• WHAT YOU ARE ASKED TO DO: An exact copy of every entry below is required, and no picture may appear in it.
#### THE RECORDS
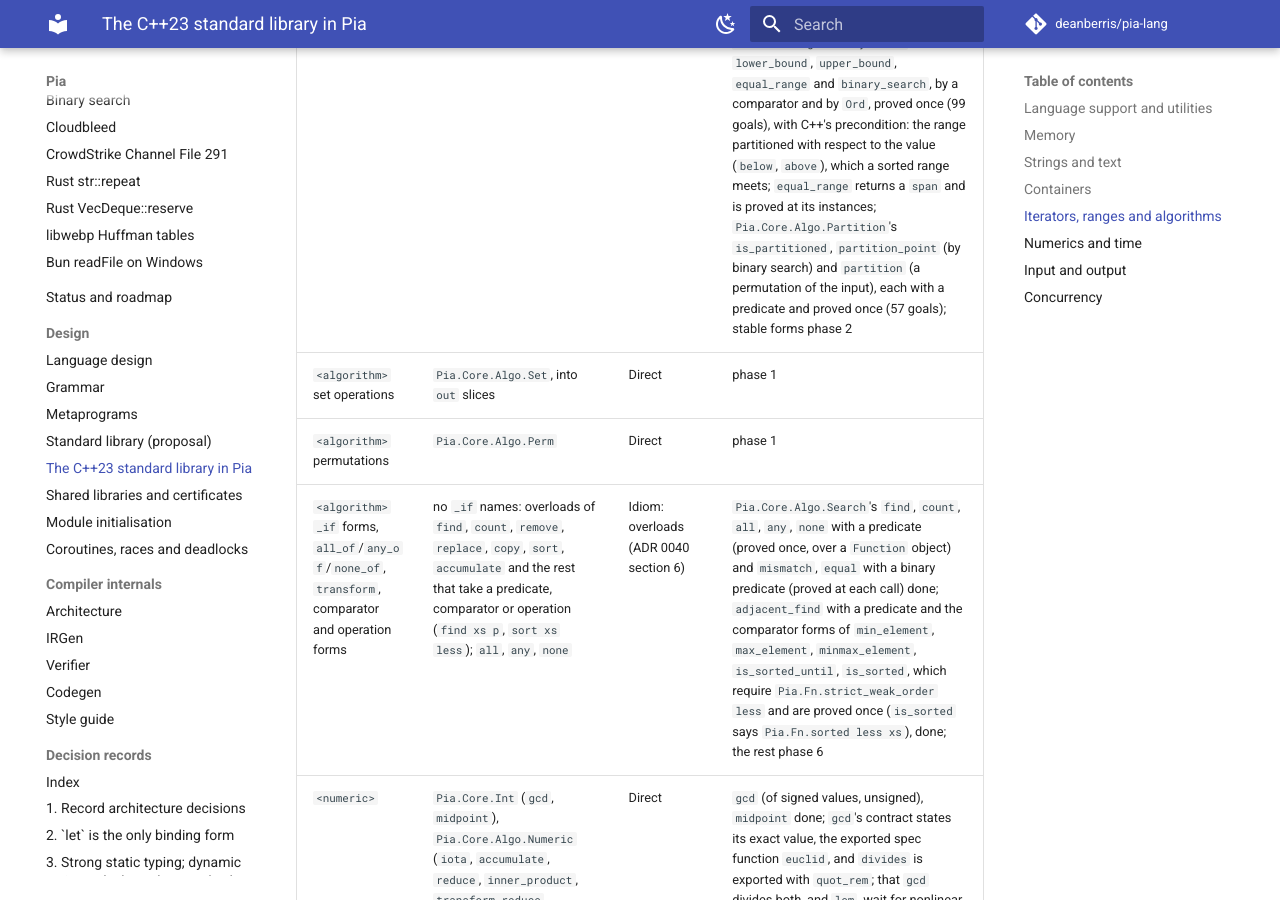
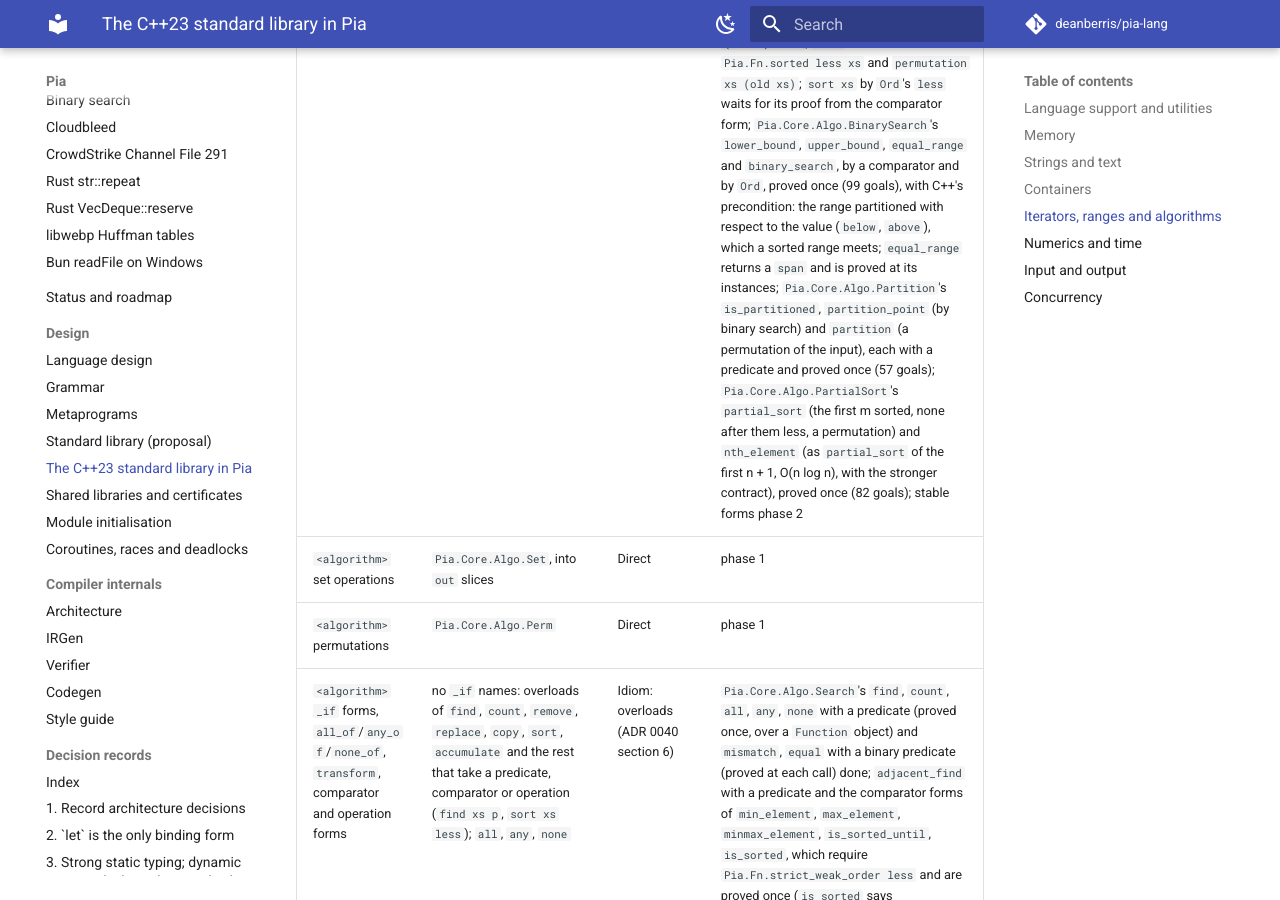
Before and after one commit to deanberris/pia-lang, an MkDocs documentation site: the page built from docs/cpp-std.md, in a window 1280 px wide and 900 px high, scrolled down 8329 px. Built offline with MkDocs 1.6.1 and Material for MkDocs 9.7.7, drawn with Linux system fonts in a browser that asks for light colours; comment, search, counter and statistics services are not loaded.

Commit message:
Pia.Core.Algo.PartialSort: partial_sort and nth_element (phase 1.7)
partial_sort xs m less puts the m smallest elements, sorted, first, and
nothing after them is less than any of them; nth_element xs n less
leaves xs.[n] where a sort would, nothing before it greater and nothing
after it less. Both take a strict weak order and are proved once (ADR
0043, ADR 0044): 82 goals. partial_sort keeps a heap of the first m with
Pia.Core.Algo.Heap's sift_down, lets each later element smaller than the
top replace it, and sorts the heap with pop_heap; every step is an
exchange, so the result is a permutation. nth_element is partial_sort
of the first n + 1: O(len xs log n) rather than C++'s linear average,
with the stronger contract.

Tests: tests/std/partial_sort.pia (goals, interface),
partial_sort_edges.pia (the three smallest of a u8 buffer, a median),
:partial_sort_run_test.

Co-Authored-By: Claude Opus 5.5 <noreply@anthropic.com>

```diff
--- a/docs/cpp-std.md
+++ b/docs/cpp-std.md
@@ -90,7 +90,7 @@ All containers are in `Pia.Mem` (#72) and take an allocator. Element access is `
 | `<ranges>` | eager algorithms over slices; views such as `filter`, `transform`, `zip` | Deferred: function values | phase 6 |
 | `<algorithm>` non-modifying | `Pia.Core.Algo.Search`: `find`, `count`, `contains`, `mismatch`, `equal`, `starts_with`, `ends_with`, `search`, `adjacent_find`, `min_element`, `max_element`, `minmax_element` (first smallest, last largest), `is_sorted_until`, `is_sorted`, exported as generic functions over `Pia.Core.Order`'s `Eq` and `Ord` and proved once (ADR 0043); a position is a `usize`, `len xs` when there is none. `Pia.Core.Order` has `min`, `max`, `clamp` (C++'s ties: the first argument when equivalent), `lexicographical_compare` (generic over `Ord`, proved once, exported for every integer type) and `lexicographical_compare_three_way` (for `u8`). Overloads taking a predicate or comparator wait for function values (section 6) | Direct | `Pia.Core.Algo.Search`, `Pia.Core.Order`'s done |
 | `<algorithm>` modifying | `Pia.Core.Algo.Modify`: `fill`, `copy` and `copy_backward` into an `out` slice of the source's length, `swap_ranges`, `reverse`, `replace` (by value over `Eq`, or by a predicate as C++'s `replace_if`), `shift_left`, `shift_right` (the new end or start, as C++20), `remove` (in `Pia.Core.Algo.Remove`, so its proof runs in parallel: each kept element at its rank among them, a spec over `old xs`), each generic and proved once (ADR 0043) with every element of the result in its contract; `Pia.Core.Algo.Permutation`'s `occurrences` and `permutation` specs, for sorts | Direct | those done; `rotate` (three reversals proved at 280M) and `unique` (120M) wait for cheaper proofs, and `remove` and `unique` with a predicate with them |
-| `<algorithm>` sorting, binary search, heap | `Pia.Core.Algo.Sort`, `Pia.Core.Algo.Heap`; stable forms need an allocator | Direct | `insertion_sort` and `exchange` (C++'s `iter_swap`) done, with a comparator that must be `Pia.Fn.strict_weak_order`, proved once, ensuring `Pia.Fn.sorted less xs` and `Pia.Core.Algo.Permutation.permutation xs (old xs)`; `Pia.Core.Algo.Heap`'s `is_heap_until`, `is_heap`, `push_heap`, `pop_heap`, `make_heap`, `sort_heap` and `sort xs less` (a heap sort), with the same comparator law, proved once (185 goals): the heap is stated parent to child, `(k - 1) >> 1`, `sort` ensures `Pia.Fn.sorted less xs` and `permutation xs (old xs)`; `sort xs` by `Ord`'s `less` waits for its proof from the comparator form; `Pia.Core.Algo.BinarySearch`'s `lower_bound`, `upper_bound`, `equal_range` and `binary_search`, by a comparator and by `Ord`, proved once (99 goals), with C++'s precondition: the range partitioned with respect to the value (`below`, `above`), which a sorted range meets; `equal_range` returns a `span` and is proved at its instances; `Pia.Core.Algo.Partition`'s `is_partitioned`, `partition_point` (by binary search) and `partition` (a permutation of the input), each with a predicate and proved once (57 goals); stable forms phase 2 |
+| `<algorithm>` sorting, binary search, heap | `Pia.Core.Algo.Sort`, `Pia.Core.Algo.Heap`; stable forms need an allocator | Direct | `insertion_sort` and `exchange` (C++'s `iter_swap`) done, with a comparator that must be `Pia.Fn.strict_weak_order`, proved once, ensuring `Pia.Fn.sorted less xs` and `Pia.Core.Algo.Permutation.permutation xs (old xs)`; `Pia.Core.Algo.Heap`'s `is_heap_until`, `is_heap`, `push_heap`, `pop_heap`, `make_heap`, `sort_heap` and `sort xs less` (a heap sort), with the same comparator law, proved once (185 goals): the heap is stated parent to child, `(k - 1) >> 1`, `sort` ensures `Pia.Fn.sorted less xs` and `permutation xs (old xs)`; `sort xs` by `Ord`'s `less` waits for its proof from the comparator form; `Pia.Core.Algo.BinarySearch`'s `lower_bound`, `upper_bound`, `equal_range` and `binary_search`, by a comparator and by `Ord`, proved once (99 goals), with C++'s precondition: the range partitioned with respect to the value (`below`, `above`), which a sorted range meets; `equal_range` returns a `span` and is proved at its instances; `Pia.Core.Algo.Partition`'s `is_partitioned`, `partition_point` (by binary search) and `partition` (a permutation of the input), each with a predicate and proved once (57 goals); `Pia.Core.Algo.PartialSort`'s `partial_sort` (the first m sorted, none after them less, a permutation) and `nth_element` (as `partial_sort` of the first n + 1, O(n log n), with the stronger contract), proved once (82 goals); stable forms phase 2 |
 | `<algorithm>` set operations | `Pia.Core.Algo.Set`, into `out` slices | Direct | phase 1 |
 | `<algorithm>` permutations | `Pia.Core.Algo.Perm` | Direct | phase 1 |
 | `<algorithm>` `_if` forms, `all_of`/`any_of`/`none_of`, `transform`, comparator and operation forms | no `_if` names: overloads of `find`, `count`, `remove`, `replace`, `copy`, `sort`, `accumulate` and the rest that take a predicate, comparator or operation (`find xs p`, `sort xs less`); `all`, `any`, `none` | Idiom: overloads (ADR 0040 section 6) | `Pia.Core.Algo.Search`'s `find`, `count`, `all`, `any`, `none` with a predicate (proved once, over a `Function` object) and `mismatch`, `equal` with a binary predicate (proved at each call) done; `adjacent_find` with a predicate and the comparator forms of `min_element`, `max_element`, `minmax_element`, `is_sorted_until`, `is_sorted`, which require `Pia.Fn.strict_weak_order less` and are proved once (`is_sorted` says `Pia.Fn.sorted less xs`), done; the rest phase 6 |
```
Also changed, not shown: 7 other files.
########
• EXERCISE RESULT:
Before and after one commit to deanberris/pia-lang, an MkDocs documentation site: the page built from docs/cpp-std.md, in a window 1280 px wide and 900 px high, scrolled down 8329 px. Built offline with MkDocs 1.6.1 and Material for MkDocs 9.7.7, drawn with Linux system fonts in a browser that asks for light colours; comment, search, counter and statistics services are not loaded.

Commit message:
Pia.Core.Algo.PartialSort: partial_sort and nth_element (phase 1.7)
partial_sort xs m less puts the m smallest elements, sorted, first, and
nothing after them is less than any of them; nth_element xs n less
leaves xs.[n] where a sort would, nothing before it greater and nothing
after it less. Both take a strict weak order and are proved once (ADR
0043, ADR 0044): 82 goals. partial_sort keeps a heap of the first m with
Pia.Core.Algo.Heap's sift_down, lets each later element smaller than the
top replace it, and sorts the heap with pop_heap; every step is an
exchange, so the result is a permutation. nth_element is partial_sort
of the first n + 1: O(len xs log n) rather than C++'s linear average,
with the stronger contract.

Tests: tests/std/partial_sort.pia (goals, interface),
partial_sort_edges.pia (the three smallest of a u8 buffer, a median),
:partial_sort_run_test.

Co-Authored-By: Claude Opus 5.5 <noreply@anthropic.com>

```diff
--- a/docs/cpp-std.md
+++ b/docs/cpp-std.md
@@ -90,7 +90,7 @@ All containers are in `Pia.Mem` (#72) and take an allocator. Element access is `
 | `<ranges>` | eager algorithms over slices; views such as `filter`, `transform`, `zip` | Deferred: function values | phase 6 |
 | `<algorithm>` non-modifying | `Pia.Core.Algo.Search`: `find`, `count`, `contains`, `mismatch`, `equal`, `starts_with`, `ends_with`, `search`, `adjacent_find`, `min_element`, `max_element`, `minmax_element` (first smallest, last largest), `is_sorted_until`, `is_sorted`, exported as generic functions over `Pia.Core.Order`'s `Eq` and `Ord` and proved once (ADR 0043); a position is a `usize`, `len xs` when there is none. `Pia.Core.Order` has `min`, `max`, `clamp` (C++'s ties: the first argument when equivalent), `lexicographical_compare` (generic over `Ord`, proved once, exported for every integer type) and `lexicographical_compare_three_way` (for `u8`). Overloads taking a predicate or comparator wait for function values (section 6) | Direct | `Pia.Core.Algo.Search`, `Pia.Core.Order`'s done |
 | `<algorithm>` modifying | `Pia.Core.Algo.Modify`: `fill`, `copy` and `copy_backward` into an `out` slice of the source's length, `swap_ranges`, `reverse`, `replace` (by value over `Eq`, or by a predicate as C++'s `replace_if`), `shift_left`, `shift_right` (the new end or start, as C++20), `remove` (in `Pia.Core.Algo.Remove`, so its proof runs in parallel: each kept element at its rank among them, a spec over `old xs`), each generic and proved once (ADR 0043) with every element of the result in its contract; `Pia.Core.Algo.Permutation`'s `occurrences` and `permutation` specs, for sorts | Direct | those done; `rotate` (three reversals proved at 280M) and `unique` (120M) wait for cheaper proofs, and `remove` and `unique` with a predicate with them |
-| `<algorithm>` sorting, binary search, heap | `Pia.Core.Algo.Sort`, `Pia.Core.Algo.Heap`; stable forms need an allocator | Direct | `insertion_sort` and `exchange` (C++'s `iter_swap`) done, with a comparator that must be `Pia.Fn.strict_weak_order`, proved once, ensuring `Pia.Fn.sorted less xs` and `Pia.Core.Algo.Permutation.permutation xs (old xs)`; `Pia.Core.Algo.Heap`'s `is_heap_until`, `is_heap`, `push_heap`, `pop_heap`, `make_heap`, `sort_heap` and `sort xs less` (a heap sort), with the same comparator law, proved once (185 goals): the heap is stated parent to child, `(k - 1) >> 1`, `sort` ensures `Pia.Fn.sorted less xs` and `permutation xs (old xs)`; `sort xs` by `Ord`'s `less` waits for its proof from the comparator form; `Pia.Core.Algo.BinarySearch`'s `lower_bound`, `upper_bound`, `equal_range` and `binary_search`, by a comparator and by `Ord`, proved once (99 goals), with C++'s precondition: the range partitioned with respect to the value (`below`, `above`), which a sorted range meets; `equal_range` returns a `span` and is proved at its instances; `Pia.Core.Algo.Partition`'s `is_partitioned`, `partition_point` (by binary search) and `partition` (a permutation of the input), each with a predicate and proved once (57 goals); stable forms phase 2 |
+| `<algorithm>` sorting, binary search, heap | `Pia.Core.Algo.Sort`, `Pia.Core.Algo.Heap`; stable forms need an allocator | Direct | `insertion_sort` and `exchange` (C++'s `iter_swap`) done, with a comparator that must be `Pia.Fn.strict_weak_order`, proved once, ensuring `Pia.Fn.sorted less xs` and `Pia.Core.Algo.Permutation.permutation xs (old xs)`; `Pia.Core.Algo.Heap`'s `is_heap_until`, `is_heap`, `push_heap`, `pop_heap`, `make_heap`, `sort_heap` and `sort xs less` (a heap sort), with the same comparator law, proved once (185 goals): the heap is stated parent to child, `(k - 1) >> 1`, `sort` ensures `Pia.Fn.sorted less xs` and `permutation xs (old xs)`; `sort xs` by `Ord`'s `less` waits for its proof from the comparator form; `Pia.Core.Algo.BinarySearch`'s `lower_bound`, `upper_bound`, `equal_range` and `binary_search`, by a comparator and by `Ord`, proved once (99 goals), with C++'s precondition: the range partitioned with respect to the value (`below`, `above`), which a sorted range meets; `equal_range` returns a `span` and is proved at its instances; `Pia.Core.Algo.Partition`'s `is_partitioned`, `partition_point` (by binary search) and `partition` (a permutation of the input), each with a predicate and proved once (57 goals); `Pia.Core.Algo.PartialSort`'s `partial_sort` (the first m sorted, none after them less, a permutation) and `nth_element` (as `partial_sort` of the first n + 1, O(n log n), with the stronger contract), proved once (82 goals); stable forms phase 2 |
 | `<algorithm>` set operations | `Pia.Core.Algo.Set`, into `out` slices | Direct | phase 1 |
 | `<algorithm>` permutations | `Pia.Core.Algo.Perm` | Direct | phase 1 |
 | `<algorithm>` `_if` forms, `all_of`/`any_of`/`none_of`, `transform`, comparator and operation forms | no `_if` names: overloads of `find`, `count`, `remove`, `replace`, `copy`, `sort`, `accumulate` and the rest that take a predicate, comparator or operation (`find xs p`, `sort xs less`); `all`, `any`, `none` | Idiom: overloads (ADR 0040 section 6) | `Pia.Core.Algo.Search`'s `find`, `count`, `all`, `any`, `none` with a predicate (proved once, over a `Function` object) and `mismatch`, `equal` with a binary predicate (proved at each call) done; `adjacent_find` with a predicate and the comparator forms of `min_element`, `max_element`, `minmax_element`, `is_sorted_until`, `is_sorted`, which require `Pia.Fn.strict_weak_order less` and are proved once (`is_sorted` says `Pia.Fn.sorted less xs`), done; the rest phase 6 |
```
Also changed, not shown: 7 other files.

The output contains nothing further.